** Dataset records **
----------------

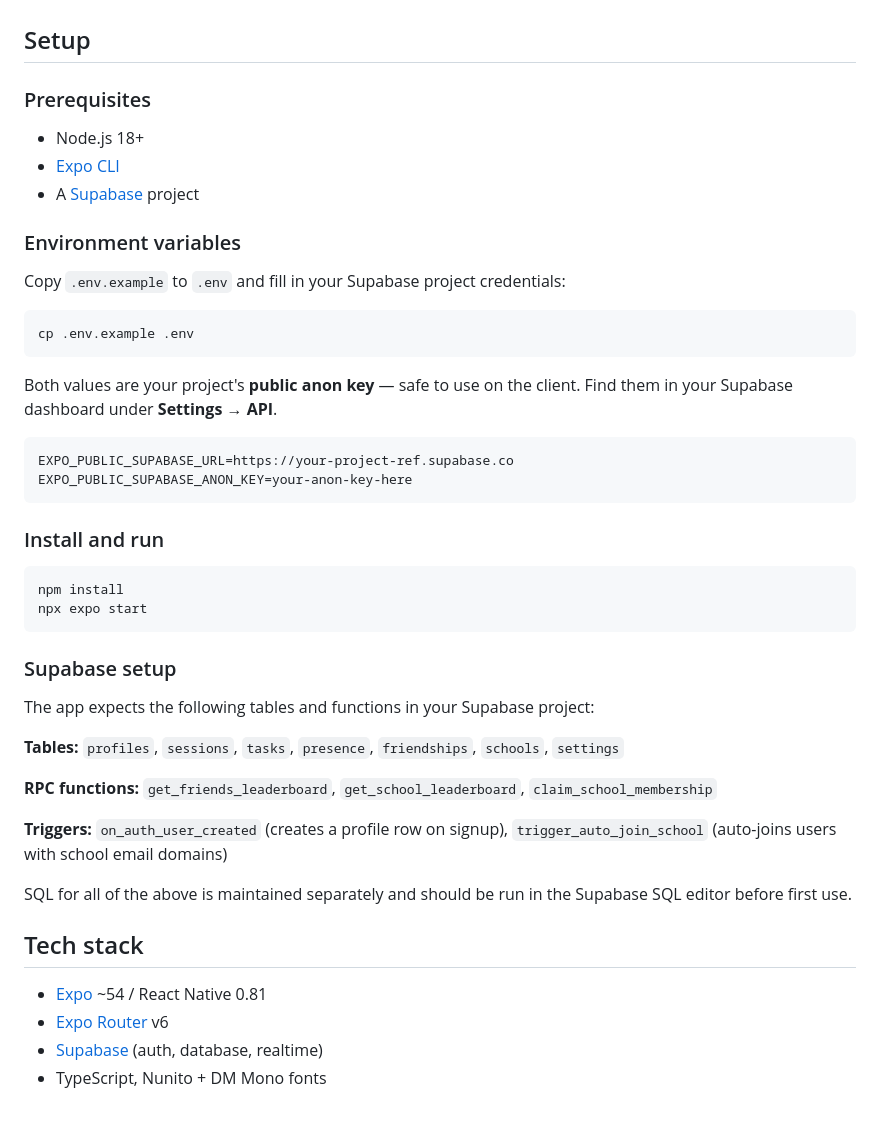
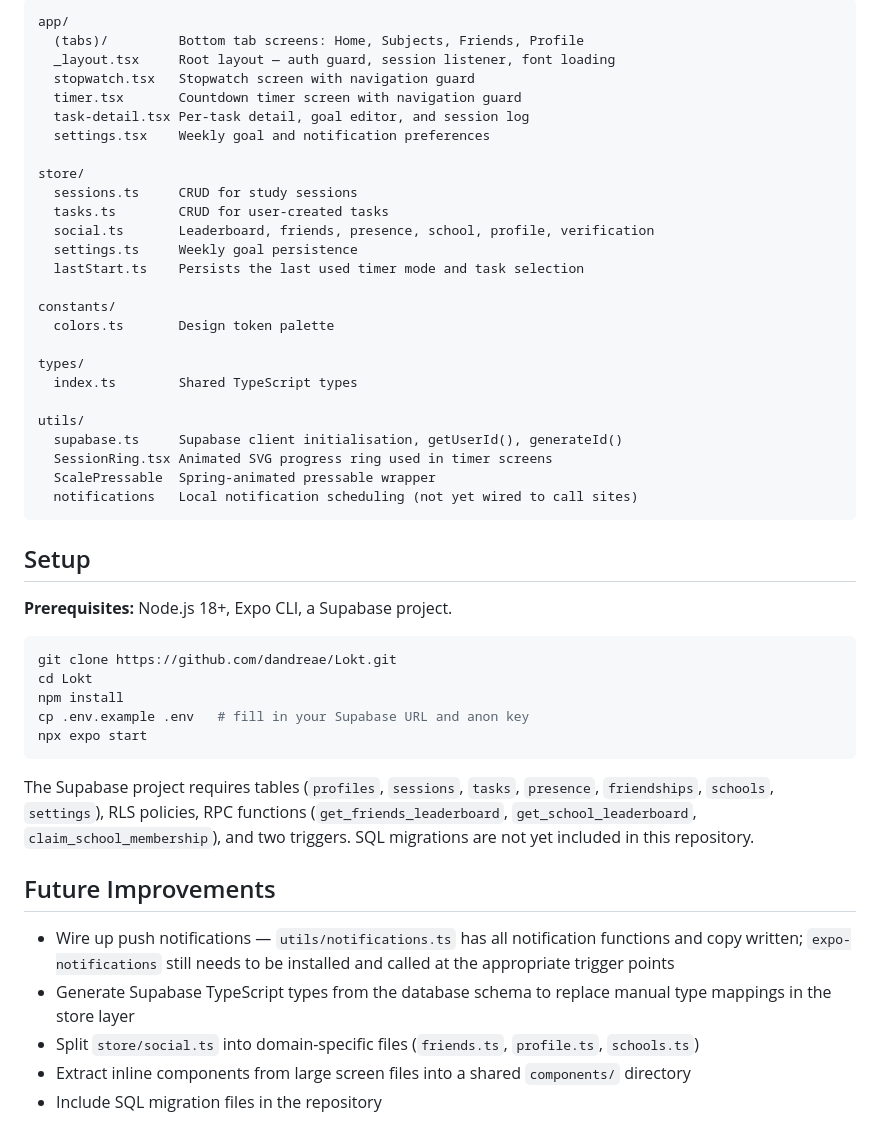
Before and after one commit to dandreae/Lokt, a Markdown page: README.md, the part around one of its changes. Rendered like a GitHub page.

````diff
--- a/README.md
+++ b/README.md
@@ -15,49 +48,50 @@ Built with Expo (React Native) and Supabase.
+```
+app/
+  (tabs)/         Bottom tab screens: Home, Subjects, Friends, Profile
+  _layout.tsx     Root layout — auth guard, session listener, font loading
+  stopwatch.tsx   Stopwatch screen with navigation guard
+  timer.tsx       Countdown timer screen with navigation guard
+  task-detail.tsx Per-task detail, goal editor, and session log
+  settings.tsx    Weekly goal and notification preferences
+
+store/
+  sessions.ts     CRUD for study sessions
+  tasks.ts        CRUD for user-created tasks
+  social.ts       Leaderboard, friends, presence, school, profile, verification
+  settings.ts     Weekly goal persistence
+  lastStart.ts    Persists the last used timer mode and task selection
+
+constants/
+  colors.ts       Design token palette
+
+types/
+  index.ts        Shared TypeScript types
+
+utils/
+  supabase.ts     Supabase client initialisation, getUserId(), generateId()
+  SessionRing.tsx Animated SVG progress ring used in timer screens
+  ScalePressable  Spring-animated pressable wrapper
+  notifications   Local notification scheduling (not yet wired to call sites)
+```
 
 ## Setup
 
-### Prerequisites
-
-- Node.js 18+
-- [Expo CLI](https://docs.expo.dev/get-started/installation/)
-- A [Supabase](https://supabase.com) project
-
-### Environment variables
-
-Copy `.env.example` to `.env` and fill in your Supabase project credentials:
+**Prerequisites:** Node.js 18+, Expo CLI, a Supabase project.
 
 ```sh
-cp .env.example .env
-```
-
-Both values are your project's **public anon key** — safe to use on the client. Find them in your Supabase dashboard under **Settings → API**.
-
-```
-EXPO_PUBLIC_SUPABASE_URL=https://your-project-ref.supabase.co
-EXPO_PUBLIC_SUPABASE_ANON_KEY=your-anon-key-here
-```
-
-### Install and run
-
-```sh
+git clone https://github.com/dandreae/Lokt.git
+cd Lokt
 npm install
+cp .env.example .env   # fill in your Supabase URL and anon key
 npx expo start
 ```
 
-### Supabase setup
+The Supabase project requires tables (`profiles`, `sessions`, `tasks`, `presence`, `friendships`, `schools`, `settings`), RLS policies, RPC functions (`get_friends_leaderboard`, `get_school_leaderboard`, `claim_school_membership`), and two triggers. SQL migrations are not yet included in this repository.
 
-The app expects the following tables and functions in your Supabase project:
+## Future Improvements
 
-**Tables:** `profiles`, `sessions`, `tasks`, `presence`, `friendships`, `schools`, `settings`
-
-**RPC functions:** `get_friends_leaderboard`, `get_school_leaderboard`, `claim_school_membership`
-
-**Triggers:** `on_auth_user_created` (creates a profile row on signup), `trigger_auto_join_school` (auto-joins users with school email domains)
-
-SQL for all of the above is maintained separately and should be run in the Supabase SQL editor before first use.
-
-## Tech stack
-
-- [Expo](https://expo.dev) ~54 / React Native 0.81
-- [Expo Router](https://expo.github.io/router) v6
-- [Supabase](https://supabase.com) (auth, database, realtime)
-- TypeScript, Nunito + DM Mono fonts
+- Wire up push notifications — `utils/notifications.ts` has all notification functions and copy written; `expo-notifications` still needs to be installed and called at the appropriate trigger points
+- Generate Supabase TypeScript types from the database schema to replace manual type mappings in the store layer
+- Split `store/social.ts` into domain-specific files (`friends.ts`, `profile.ts`, `schools.ts`)
+- Extract inline components from large screen files into a shared `components/` directory
+- Include SQL migration files in the repository
````
Also changed, not shown: other parts of README.md (+41 -8 lines), assets/screenshots/friends.png (added), assets/screenshots/home.png (added), assets/screenshots/profile.png (added), assets/screenshots/timer.png (added).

----------------

** About this exercise **
In your copy of the material, every word must match and no image should appear.

** Result below **
Before and after one commit to dandreae/Lokt, a Markdown page: README.md, the part around one of its changes. Rendered like a GitHub page.

````diff
--- a/README.md
+++ b/README.md
@@ -15,49 +48,50 @@ Built with Expo (React Native) and Supabase.
+```
+app/
+  (tabs)/         Bottom tab screens: Home, Subjects, Friends, Profile
+  _layout.tsx     Root layout — auth guard, session listener, font loading
+  stopwatch.tsx   Stopwatch screen with navigation guard
+  timer.tsx       Countdown timer screen with navigation guard
+  task-detail.tsx Per-task detail, goal editor, and session log
+  settings.tsx    Weekly goal and notification preferences
+
+store/
+  sessions.ts     CRUD for study sessions
+  tasks.ts        CRUD for user-created tasks
+  social.ts       Leaderboard, friends, presence, school, profile, verification
+  settings.ts     Weekly goal persistence
+  lastStart.ts    Persists the last used timer mode and task selection
+
+constants/
+  colors.ts       Design token palette
+
+types/
+  index.ts        Shared TypeScript types
+
+utils/
+  supabase.ts     Supabase client initialisation, getUserId(), generateId()
+  SessionRing.tsx Animated SVG progress ring used in timer screens
+  ScalePressable  Spring-animated pressable wrapper
+  notifications   Local notification scheduling (not yet wired to call sites)
+```
 
 ## Setup
 
-### Prerequisites
-
-- Node.js 18+
-- [Expo CLI](https://docs.expo.dev/get-started/installation/)
-- A [Supabase](https://supabase.com) project
-
-### Environment variables
-
-Copy `.env.example` to `.env` and fill in your Supabase project credentials:
+**Prerequisites:** Node.js 18+, Expo CLI, a Supabase project.
 
 ```sh
-cp .env.example .env
-```
-
-Both values are your project's **public anon key** — safe to use on the client. Find them in your Supabase dashboard under **Settings → API**.
-
-```
-EXPO_PUBLIC_SUPABASE_URL=https://your-project-ref.supabase.co
-EXPO_PUBLIC_SUPABASE_ANON_KEY=your-anon-key-here
-```
-
-### Install and run
-
-```sh
+git clone https://github.com/dandreae/Lokt.git
+cd Lokt
 npm install
+cp .env.example .env   # fill in your Supabase URL and anon key
 npx expo start
 ```
 
-### Supabase setup
+The Supabase project requires tables (`profiles`, `sessions`, `tasks`, `presence`, `friendships`, `schools`, `settings`), RLS policies, RPC functions (`get_friends_leaderboard`, `get_school_leaderboard`, `claim_school_membership`), and two triggers. SQL migrations are not yet included in this repository.
 
-The app expects the following tables and functions in your Supabase project:
+## Future Improvements
 
-**Tables:** `profiles`, `sessions`, `tasks`, `presence`, `friendships`, `schools`, `settings`
-
-**RPC functions:** `get_friends_leaderboard`, `get_school_leaderboard`, `claim_school_membership`
-
-**Triggers:** `on_auth_user_created` (creates a profile row on signup), `trigger_auto_join_school` (auto-joins users with school email domains)
-
-SQL for all of the above is maintained separately and should be run in the Supabase SQL editor before first use.
-
-## Tech stack
-
-- [Expo](https://expo.dev) ~54 / React Native 0.81
-- [Expo Router](https://expo.github.io/router) v6
-- [Supabase](https://supabase.com) (auth, database, realtime)
-- TypeScript, Nunito + DM Mono fonts
+- Wire up push notifications — `utils/notifications.ts` has all notification functions and copy written; `expo-notifications` still needs to be installed and called at the appropriate trigger points
+- Generate Supabase TypeScript types from the database schema to replace manual type mappings in the store layer
+- Split `store/social.ts` into domain-specific files (`friends.ts`, `profile.ts`, `schools.ts`)
+- Extract inline components from large screen files into a shared `components/` directory
+- Include SQL migration files in the repository
````
Also changed, not shown: other parts of README.md (+41 -8 lines), assets/screenshots/friends.png (added), assets/screenshots/home.png (added), assets/screenshots/profile.png (added), assets/screenshots/timer.png (added).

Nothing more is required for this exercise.